Stored data:
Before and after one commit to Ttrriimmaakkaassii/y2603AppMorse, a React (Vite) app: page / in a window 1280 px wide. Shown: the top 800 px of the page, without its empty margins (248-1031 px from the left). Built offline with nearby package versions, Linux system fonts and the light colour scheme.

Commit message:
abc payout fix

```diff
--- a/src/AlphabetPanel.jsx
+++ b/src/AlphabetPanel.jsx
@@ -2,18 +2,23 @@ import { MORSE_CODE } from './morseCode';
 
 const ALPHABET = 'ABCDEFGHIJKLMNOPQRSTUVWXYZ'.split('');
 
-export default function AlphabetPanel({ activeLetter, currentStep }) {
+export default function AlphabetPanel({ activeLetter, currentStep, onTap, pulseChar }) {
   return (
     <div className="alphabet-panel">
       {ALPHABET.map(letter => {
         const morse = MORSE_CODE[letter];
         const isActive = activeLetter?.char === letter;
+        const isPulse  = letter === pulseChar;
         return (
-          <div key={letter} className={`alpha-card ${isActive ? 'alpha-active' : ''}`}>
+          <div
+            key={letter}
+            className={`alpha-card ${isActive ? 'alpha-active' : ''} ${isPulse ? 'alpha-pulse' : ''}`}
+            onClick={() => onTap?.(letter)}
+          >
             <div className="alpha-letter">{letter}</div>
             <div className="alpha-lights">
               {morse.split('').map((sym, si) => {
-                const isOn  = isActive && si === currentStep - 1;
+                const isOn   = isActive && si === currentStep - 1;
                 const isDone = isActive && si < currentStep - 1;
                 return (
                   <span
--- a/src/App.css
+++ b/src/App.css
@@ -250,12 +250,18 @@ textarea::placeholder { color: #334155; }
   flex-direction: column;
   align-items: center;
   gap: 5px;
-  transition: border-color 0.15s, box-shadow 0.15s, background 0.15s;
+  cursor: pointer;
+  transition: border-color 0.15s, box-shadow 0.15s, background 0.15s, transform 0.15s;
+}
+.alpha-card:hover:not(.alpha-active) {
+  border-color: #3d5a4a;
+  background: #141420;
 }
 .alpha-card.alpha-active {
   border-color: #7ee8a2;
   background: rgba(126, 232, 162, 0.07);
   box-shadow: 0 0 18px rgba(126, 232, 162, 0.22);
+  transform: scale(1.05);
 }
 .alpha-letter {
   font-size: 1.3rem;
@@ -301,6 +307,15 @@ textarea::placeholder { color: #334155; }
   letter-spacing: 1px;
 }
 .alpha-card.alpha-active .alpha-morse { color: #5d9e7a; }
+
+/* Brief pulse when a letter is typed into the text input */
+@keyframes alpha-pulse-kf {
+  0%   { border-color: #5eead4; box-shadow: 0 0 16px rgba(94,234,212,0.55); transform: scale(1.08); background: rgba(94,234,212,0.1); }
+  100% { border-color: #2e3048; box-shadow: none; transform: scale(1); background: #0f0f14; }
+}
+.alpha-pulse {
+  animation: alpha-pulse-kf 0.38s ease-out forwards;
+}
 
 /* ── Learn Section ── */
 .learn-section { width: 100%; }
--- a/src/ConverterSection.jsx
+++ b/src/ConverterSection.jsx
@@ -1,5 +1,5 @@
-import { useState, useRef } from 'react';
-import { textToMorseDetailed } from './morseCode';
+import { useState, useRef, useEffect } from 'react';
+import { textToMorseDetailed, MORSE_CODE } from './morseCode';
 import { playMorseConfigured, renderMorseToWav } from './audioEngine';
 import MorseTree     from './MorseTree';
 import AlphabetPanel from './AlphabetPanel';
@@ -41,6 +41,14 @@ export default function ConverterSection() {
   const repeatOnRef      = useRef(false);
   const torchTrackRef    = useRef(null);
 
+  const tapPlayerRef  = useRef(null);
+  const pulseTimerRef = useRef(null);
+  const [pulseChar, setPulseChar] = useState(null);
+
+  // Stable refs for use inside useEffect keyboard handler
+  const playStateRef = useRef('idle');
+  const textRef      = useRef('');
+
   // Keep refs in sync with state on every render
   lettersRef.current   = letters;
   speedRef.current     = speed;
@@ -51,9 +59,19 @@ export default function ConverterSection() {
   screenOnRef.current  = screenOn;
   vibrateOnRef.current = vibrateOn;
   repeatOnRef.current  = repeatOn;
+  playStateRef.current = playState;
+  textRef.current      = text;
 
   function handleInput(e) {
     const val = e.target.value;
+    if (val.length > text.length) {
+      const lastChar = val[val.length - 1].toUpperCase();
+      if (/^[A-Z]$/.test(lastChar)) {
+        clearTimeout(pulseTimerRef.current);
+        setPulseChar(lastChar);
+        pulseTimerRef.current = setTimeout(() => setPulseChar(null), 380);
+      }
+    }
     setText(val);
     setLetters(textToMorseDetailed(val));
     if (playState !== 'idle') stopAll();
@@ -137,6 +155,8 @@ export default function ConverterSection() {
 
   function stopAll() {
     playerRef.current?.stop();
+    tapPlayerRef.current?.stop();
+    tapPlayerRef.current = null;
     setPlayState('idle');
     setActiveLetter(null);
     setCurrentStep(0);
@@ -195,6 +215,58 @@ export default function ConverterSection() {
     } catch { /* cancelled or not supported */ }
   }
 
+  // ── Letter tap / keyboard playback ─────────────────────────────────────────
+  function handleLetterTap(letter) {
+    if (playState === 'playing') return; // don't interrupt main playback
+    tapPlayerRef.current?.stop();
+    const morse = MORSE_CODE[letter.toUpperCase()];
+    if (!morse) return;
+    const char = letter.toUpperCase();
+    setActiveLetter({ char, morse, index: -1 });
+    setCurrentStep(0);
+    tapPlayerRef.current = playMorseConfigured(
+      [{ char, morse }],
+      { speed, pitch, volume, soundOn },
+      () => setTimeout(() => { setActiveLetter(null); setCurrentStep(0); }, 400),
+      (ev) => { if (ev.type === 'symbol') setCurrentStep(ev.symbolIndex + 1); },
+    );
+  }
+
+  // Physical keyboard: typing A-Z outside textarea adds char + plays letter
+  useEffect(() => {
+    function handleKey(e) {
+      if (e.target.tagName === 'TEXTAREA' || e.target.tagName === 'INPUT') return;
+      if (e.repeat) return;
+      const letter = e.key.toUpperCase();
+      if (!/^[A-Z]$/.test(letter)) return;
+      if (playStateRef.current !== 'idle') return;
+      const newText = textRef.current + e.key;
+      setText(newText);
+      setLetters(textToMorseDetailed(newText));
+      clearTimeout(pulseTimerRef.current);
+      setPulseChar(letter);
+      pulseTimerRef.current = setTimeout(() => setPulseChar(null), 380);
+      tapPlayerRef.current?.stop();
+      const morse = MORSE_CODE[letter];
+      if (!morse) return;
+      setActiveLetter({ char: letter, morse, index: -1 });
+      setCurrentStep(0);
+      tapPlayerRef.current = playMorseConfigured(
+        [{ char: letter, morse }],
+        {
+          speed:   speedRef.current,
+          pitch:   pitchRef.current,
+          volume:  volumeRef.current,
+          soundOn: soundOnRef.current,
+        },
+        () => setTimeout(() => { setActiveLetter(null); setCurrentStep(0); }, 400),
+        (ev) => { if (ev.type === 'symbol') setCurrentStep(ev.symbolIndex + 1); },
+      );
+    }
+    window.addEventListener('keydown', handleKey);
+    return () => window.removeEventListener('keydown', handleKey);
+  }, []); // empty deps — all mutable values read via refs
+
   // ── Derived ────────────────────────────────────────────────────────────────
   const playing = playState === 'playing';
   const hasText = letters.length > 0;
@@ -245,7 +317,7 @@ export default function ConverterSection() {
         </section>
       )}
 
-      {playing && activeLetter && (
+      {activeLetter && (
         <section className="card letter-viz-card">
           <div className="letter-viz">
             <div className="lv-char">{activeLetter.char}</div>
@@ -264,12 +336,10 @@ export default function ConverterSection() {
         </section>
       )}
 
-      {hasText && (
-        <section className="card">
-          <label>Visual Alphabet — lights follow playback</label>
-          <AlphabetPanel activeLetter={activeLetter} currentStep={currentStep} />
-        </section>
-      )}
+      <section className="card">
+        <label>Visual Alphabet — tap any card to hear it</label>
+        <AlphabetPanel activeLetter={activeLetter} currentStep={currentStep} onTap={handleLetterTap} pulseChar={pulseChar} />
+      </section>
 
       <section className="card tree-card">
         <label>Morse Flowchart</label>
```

### [Task]
Check each line of the entries above for the string "tapPlayerRef", and return those that contain it.

### [Response box]
+  const tapPlayerRef  = useRef(null);
+    tapPlayerRef.current?.stop();
+    tapPlayerRef.current = null;
+    tapPlayerRef.current?.stop();
+    tapPlayerRef.current = playMorseConfigured(
+      tapPlayerRef.current?.stop();
+      tapPlayerRef.current = playMorseConfigured(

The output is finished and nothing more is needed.